Currently, 30% of therapists do not accept insurance. Additionally, even when providers do accept insurance, individual insurance companies may not choose to cover essential mental health treatment. Currently, insurance companies decide when mental health treatment should end without considering the expertise of a patient’s care providers. Often, inpatient treatment ends after 30 days when long-term care (4-9 months) is required for safe and lasting recovery. Private facilities usually run 15% below capacity due to insurance complications, further reducing access to treatment for those who need it.


  • Mental health care should be comprehensively reimbursed by public and private insurance plans on par with other forms of acute care. Repairing psychological damage incurred after an acute psychiatric episode takes time and money, however, it is possible with the right resources. When people do not receive the care they need, they often develop a chronic disability, leading to a significantly reduced lifespan and many years of lost productivity. Investing in appropriate care is effective and beneficial to individuals and society.

5. Not enough long-term care centers

Long-term care centers are at capacity with long waitlists. In the 1950s, there were an average of 340 inpatient beds available per 100,000 people, while now, only 17 beds are available per 100,000 people. Currently, it takes an average of 48 days for people with a mental illness to find and receive the care that they need, which is often too late when dealing with severe addiction, suicidality, or psychosis. Usually, during that long waiting period, families, communities, and care workers, who are unequipped to support the patient, end up expending large amounts of energy and money to prevent the worst from occurring, draining themselves and those around them. This can lead to feelings of helplessness from the caseworkers, overwhelm and fear in families, and typically, increased symptoms in the patient.

In addition, existing long-term care centers are often mismanaged. Currently, 22% of patients in long-term care centers do not actually have a mental health diagnosis. This is troubling because an estimated 34.5% of people with a severe mental illness are not receiving care for their condition.

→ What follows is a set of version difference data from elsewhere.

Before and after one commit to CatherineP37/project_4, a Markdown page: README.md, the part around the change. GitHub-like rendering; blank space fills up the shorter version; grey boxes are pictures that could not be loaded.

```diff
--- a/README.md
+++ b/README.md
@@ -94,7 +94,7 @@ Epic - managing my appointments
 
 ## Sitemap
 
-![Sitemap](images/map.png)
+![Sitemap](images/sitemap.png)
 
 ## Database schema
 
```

We must find a way to get the right people to the right places for treatment.


  • Long-term care centers accept inappropriate clients to meet their financial needs and provide inadequate alternatives for those clients. By fixing the aforementioned insurance issues, long-term care centers will have the financial flexibility to triage clients based on need, rather than ability to pay.
  • Because insurance will not pay for long-term mental health care and long-term care centers are fairly expensive to run, it is extremely challenging for these centers to stay open. Insurance policies should be adjusted to cover long-term mental health rehabilitation to increase the availability of these treatment options.

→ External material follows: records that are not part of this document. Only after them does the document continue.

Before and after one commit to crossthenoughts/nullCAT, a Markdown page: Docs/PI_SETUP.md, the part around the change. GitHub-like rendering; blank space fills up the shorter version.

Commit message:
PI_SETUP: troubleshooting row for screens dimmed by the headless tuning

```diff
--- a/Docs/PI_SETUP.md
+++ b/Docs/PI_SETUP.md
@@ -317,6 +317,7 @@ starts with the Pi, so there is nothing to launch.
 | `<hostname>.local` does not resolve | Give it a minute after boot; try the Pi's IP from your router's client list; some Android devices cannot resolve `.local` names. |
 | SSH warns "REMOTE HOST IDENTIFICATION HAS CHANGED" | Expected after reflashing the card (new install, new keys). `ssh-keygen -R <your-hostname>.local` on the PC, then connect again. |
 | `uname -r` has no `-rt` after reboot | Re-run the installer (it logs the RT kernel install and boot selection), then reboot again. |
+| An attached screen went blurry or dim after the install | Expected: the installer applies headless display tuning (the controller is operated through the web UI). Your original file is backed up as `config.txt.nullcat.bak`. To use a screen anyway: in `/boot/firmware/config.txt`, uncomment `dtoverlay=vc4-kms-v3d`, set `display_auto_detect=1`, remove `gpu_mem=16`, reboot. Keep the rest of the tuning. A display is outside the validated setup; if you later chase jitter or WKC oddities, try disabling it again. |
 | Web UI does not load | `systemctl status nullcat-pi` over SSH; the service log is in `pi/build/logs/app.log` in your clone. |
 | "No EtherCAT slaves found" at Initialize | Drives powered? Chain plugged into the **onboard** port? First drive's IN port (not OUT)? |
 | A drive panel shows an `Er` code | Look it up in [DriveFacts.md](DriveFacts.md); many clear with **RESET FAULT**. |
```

Together, we can help our teens heal.

There are numerous factors contributing to the declining mental health of American teenagers. Antelope Recovery aims to mitigate the current bottlenecks in our country’s mental healthcare for teens by addressing these five problems in mental healthcare.